— Rabbi Avi Olitzky, Beth El Synagogue

“We all share a common bond, despite our backgrounds, despite our differences. By joining together, we can collectively use our talents, skills and passions to positively impact our communities and society. This starts with partnership and it starts with being good neighbors.”
— Adam Ehrmantraut, Ed.D., President, Benilde-St Margaret

“We're really excited to be playing Common Sound this year. I'm pumped to be part of an event that so heavily celebrates inclusivity, community building, and unity - three things that have always been extremely important to the Doomtree ethos. This is currently the only full-crew Doomtree performance on the books for 2019, so it should be a real doozy.

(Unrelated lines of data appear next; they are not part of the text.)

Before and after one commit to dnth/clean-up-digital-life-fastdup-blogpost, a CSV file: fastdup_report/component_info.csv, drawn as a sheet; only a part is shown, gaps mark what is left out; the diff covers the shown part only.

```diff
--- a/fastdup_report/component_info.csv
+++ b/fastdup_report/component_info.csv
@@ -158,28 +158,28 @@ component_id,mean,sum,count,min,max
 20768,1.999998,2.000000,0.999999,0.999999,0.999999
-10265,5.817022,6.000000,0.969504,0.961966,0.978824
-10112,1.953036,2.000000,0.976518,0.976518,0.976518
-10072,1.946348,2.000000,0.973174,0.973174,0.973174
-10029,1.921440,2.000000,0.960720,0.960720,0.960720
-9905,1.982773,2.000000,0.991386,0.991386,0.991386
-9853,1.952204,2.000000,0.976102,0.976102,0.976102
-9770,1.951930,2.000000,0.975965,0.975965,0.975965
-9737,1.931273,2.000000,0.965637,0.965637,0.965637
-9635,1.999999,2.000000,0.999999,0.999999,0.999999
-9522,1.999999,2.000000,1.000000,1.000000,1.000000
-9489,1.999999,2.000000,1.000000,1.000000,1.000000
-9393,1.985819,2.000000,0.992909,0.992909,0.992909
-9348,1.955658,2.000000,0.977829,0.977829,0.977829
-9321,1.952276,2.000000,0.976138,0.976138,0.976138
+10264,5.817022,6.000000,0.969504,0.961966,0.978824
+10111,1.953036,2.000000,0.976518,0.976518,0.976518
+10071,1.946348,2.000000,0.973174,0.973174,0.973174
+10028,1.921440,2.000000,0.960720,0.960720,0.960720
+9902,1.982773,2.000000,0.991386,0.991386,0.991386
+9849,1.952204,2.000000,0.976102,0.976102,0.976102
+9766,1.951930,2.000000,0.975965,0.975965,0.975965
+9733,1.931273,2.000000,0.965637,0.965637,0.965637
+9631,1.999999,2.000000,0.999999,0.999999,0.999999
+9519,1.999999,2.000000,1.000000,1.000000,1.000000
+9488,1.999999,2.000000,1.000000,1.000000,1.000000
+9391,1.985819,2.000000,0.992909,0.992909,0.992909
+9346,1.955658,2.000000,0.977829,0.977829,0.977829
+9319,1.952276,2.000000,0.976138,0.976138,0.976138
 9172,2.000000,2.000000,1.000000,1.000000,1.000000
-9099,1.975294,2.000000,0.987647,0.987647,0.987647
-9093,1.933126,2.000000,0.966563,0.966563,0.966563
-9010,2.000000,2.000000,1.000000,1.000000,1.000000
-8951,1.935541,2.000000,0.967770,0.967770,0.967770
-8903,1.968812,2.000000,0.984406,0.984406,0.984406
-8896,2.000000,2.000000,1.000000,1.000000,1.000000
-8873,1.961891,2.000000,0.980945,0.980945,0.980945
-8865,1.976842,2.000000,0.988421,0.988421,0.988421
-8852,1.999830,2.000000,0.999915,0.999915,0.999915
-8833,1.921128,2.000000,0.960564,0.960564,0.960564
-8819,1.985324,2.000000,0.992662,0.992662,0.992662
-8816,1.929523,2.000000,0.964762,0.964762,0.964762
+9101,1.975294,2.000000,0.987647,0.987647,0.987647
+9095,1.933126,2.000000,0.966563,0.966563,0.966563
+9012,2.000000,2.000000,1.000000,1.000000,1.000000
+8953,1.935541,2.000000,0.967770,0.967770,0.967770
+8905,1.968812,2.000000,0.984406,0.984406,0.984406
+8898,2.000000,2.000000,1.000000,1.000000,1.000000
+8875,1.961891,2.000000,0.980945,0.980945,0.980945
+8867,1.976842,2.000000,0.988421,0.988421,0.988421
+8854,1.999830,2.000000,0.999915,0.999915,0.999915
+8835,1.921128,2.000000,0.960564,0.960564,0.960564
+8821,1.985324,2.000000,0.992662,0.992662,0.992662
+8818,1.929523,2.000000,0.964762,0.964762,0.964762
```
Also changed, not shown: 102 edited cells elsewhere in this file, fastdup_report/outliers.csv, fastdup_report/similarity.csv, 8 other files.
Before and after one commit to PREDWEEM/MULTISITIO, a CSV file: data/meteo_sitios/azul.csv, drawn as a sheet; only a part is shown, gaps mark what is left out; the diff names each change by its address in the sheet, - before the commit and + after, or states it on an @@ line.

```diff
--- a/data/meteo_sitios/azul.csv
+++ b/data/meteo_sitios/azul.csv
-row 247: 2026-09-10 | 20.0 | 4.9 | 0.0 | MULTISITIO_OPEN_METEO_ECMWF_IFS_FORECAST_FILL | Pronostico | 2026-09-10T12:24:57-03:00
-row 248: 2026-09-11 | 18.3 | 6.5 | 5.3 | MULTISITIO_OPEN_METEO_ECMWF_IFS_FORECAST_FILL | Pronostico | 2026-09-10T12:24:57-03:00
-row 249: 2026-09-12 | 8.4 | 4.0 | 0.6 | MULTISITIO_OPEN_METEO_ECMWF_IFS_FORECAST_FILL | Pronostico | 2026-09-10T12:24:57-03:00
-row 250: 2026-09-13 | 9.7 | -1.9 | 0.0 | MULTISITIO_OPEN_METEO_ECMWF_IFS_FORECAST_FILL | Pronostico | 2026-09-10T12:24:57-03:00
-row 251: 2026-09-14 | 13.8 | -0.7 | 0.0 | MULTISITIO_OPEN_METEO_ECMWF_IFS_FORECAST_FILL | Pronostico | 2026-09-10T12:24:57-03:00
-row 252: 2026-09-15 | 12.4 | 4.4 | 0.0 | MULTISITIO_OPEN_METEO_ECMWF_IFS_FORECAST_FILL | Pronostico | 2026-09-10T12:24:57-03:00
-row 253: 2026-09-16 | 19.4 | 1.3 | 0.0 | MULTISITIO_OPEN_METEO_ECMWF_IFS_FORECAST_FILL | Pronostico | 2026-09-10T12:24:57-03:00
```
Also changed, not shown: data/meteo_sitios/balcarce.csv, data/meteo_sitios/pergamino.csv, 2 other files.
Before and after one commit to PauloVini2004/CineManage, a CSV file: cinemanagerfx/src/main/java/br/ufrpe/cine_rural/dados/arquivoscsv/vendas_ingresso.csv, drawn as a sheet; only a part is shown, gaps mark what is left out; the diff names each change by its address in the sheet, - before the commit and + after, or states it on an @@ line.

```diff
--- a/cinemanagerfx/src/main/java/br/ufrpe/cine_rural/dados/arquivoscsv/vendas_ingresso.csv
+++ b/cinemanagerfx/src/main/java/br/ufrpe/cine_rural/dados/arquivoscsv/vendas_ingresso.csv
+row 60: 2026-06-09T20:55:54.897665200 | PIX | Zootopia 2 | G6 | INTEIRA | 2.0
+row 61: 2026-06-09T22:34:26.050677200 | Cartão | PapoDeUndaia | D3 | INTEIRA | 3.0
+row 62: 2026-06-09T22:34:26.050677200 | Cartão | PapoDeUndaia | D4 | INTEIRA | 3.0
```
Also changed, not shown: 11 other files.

Can't wait!”
— Lazerbeak, Doomtree Listen to Lazerbeak's Go 95.3 radio interview about the Common Sound Music Festival.